But! This book might be. I’ve heretofore flubbed everything I’ve tried to make from her site, but I bought Near & Far for the photography and words, and because Swanson’s first two cookbooks (Super Natural, Super Natural Every Day) have a formidable reputation. Now I’m a convert – this book gave me hit after hit, with a bundle of must-cook-now pages still jumping out.
And when you get Swanson’s food right, it can be sublime. It’s beautiful, it’s interesting, it encourages you to look at everyday ingredients in a way you haven’t before, it adds irreverent little touches that take a recipe from 8 to 10. She has a great eye for adding bits of sweetness into savory dishes and vice versa, and I loved her casualness about incorporating whole grains into baked goods like gougeres and madeleines (typically white flour bombs).
If you go wrong, you won’t have any major disasters, but dinner will be a little flat. People have been trying to sell salads for years by making them fancy. At Applebee’s, they add fried chicken; at Near & Far, they add little tweaks and twists like flower pepper and saffron honey to make sure you don’t just end up with a pile of wet vegetables. Now that the knowledge has been imparted, it’s on the home cook to dutifully reproduce these twists in full, lest you find your leftovers hidden in the back of the fridge weeks later, or your cookies the last ones on the holiday table.
The structure – a long chapter of food she likes to cook in her hometown, San Francisco, followed by smaller sections inspired by favorite travel destinations – is a good conceit if you might want to try a new-to-you cooking tradition but don’t want to commit to a full book. I mostly found myself pulling from California and Italy, no surprise there, but was also excited to try some of her Indian ideas, especially a buttery flatbread. She also has great ideas for food to eat while in transit, and ways to tweak bulk items like brown rice and pot beans to make them just a little more interesting, worthy of the dishes that they’ll be served with.
The photography is evocative; you can feel her genuine love of place. Her photos understand the very modern traveller’s dilemma – longing for so many places fiercely at the same, how can you ever be satisfied no matter where in the world you are?

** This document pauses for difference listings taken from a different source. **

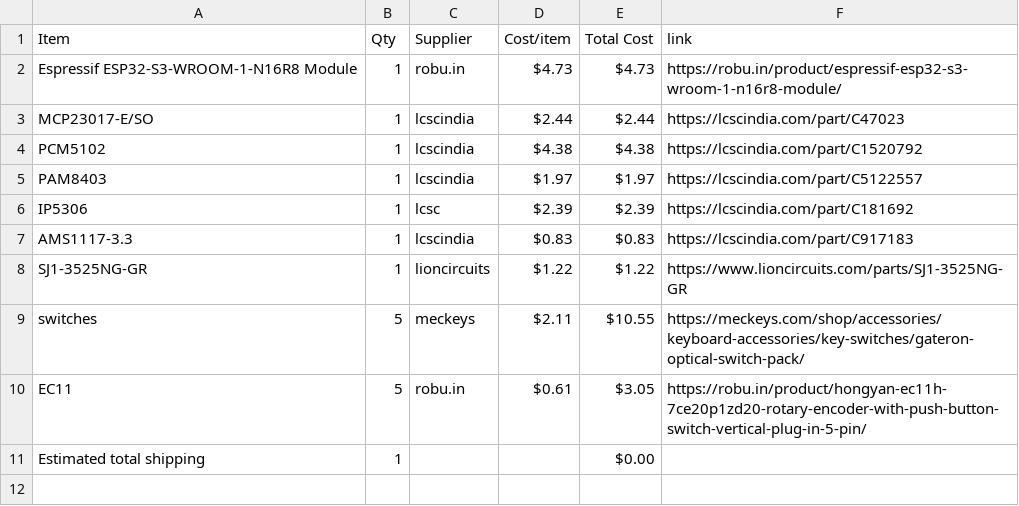
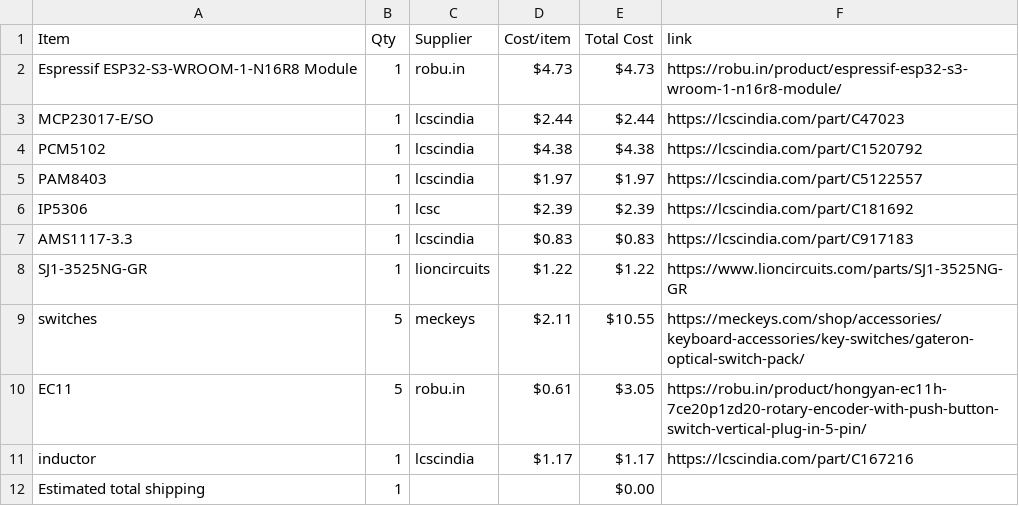
Before and after one commit to Chronos-03/MusicBoard, a CSV file: BOM.csv, drawn as a sheet.

Commit message:
Sync MyMUSICBOy from Half Life

```diff
--- a/BOM.csv
+++ b/BOM.csv
@@ -10,2 +10,3 @@ switches,5,meckeys,$2.11,$10.55,https://meckeys.com/shop/accessories/keyboard-ac
 EC11,5,robu.in,$0.61,$3.05,https://robu.in/product/hongyan-ec11h-7ce20p1zd20-rotary-encoder-with-push-button-switch-vertical-plug-in-5-pin/
+inductor,1,lcscindia,$1.17,$1.17,https://lcscindia.com/part/C167216
 Estimated total shipping,1,,,$0.00,
```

There must be a German word for this.
I’ll attribute my good luck with this book to a few things – NYC produce is shit 40 weeks a year but I was in the perfect summer window; I learned my lesson and went out of my way to find the ingredients she recommends, and used her super-helpful regional pantry lists when needed; I paid more attention to technique and detail than I sometimes do. Embracing the simple life can be a risk – but with the right ingredients and attention to detail, you can be Nicole Richie and no one will even remember that Paris girl.
make this one thing:
- 1 large (12 oz., 340g) cucumber, seeded thinly sliced
- 1 small red onion, or 6 spring onions, thinly sliced
- 1 cup (1/5 oz., 45g) chopped kale or cilantro [I used spinach]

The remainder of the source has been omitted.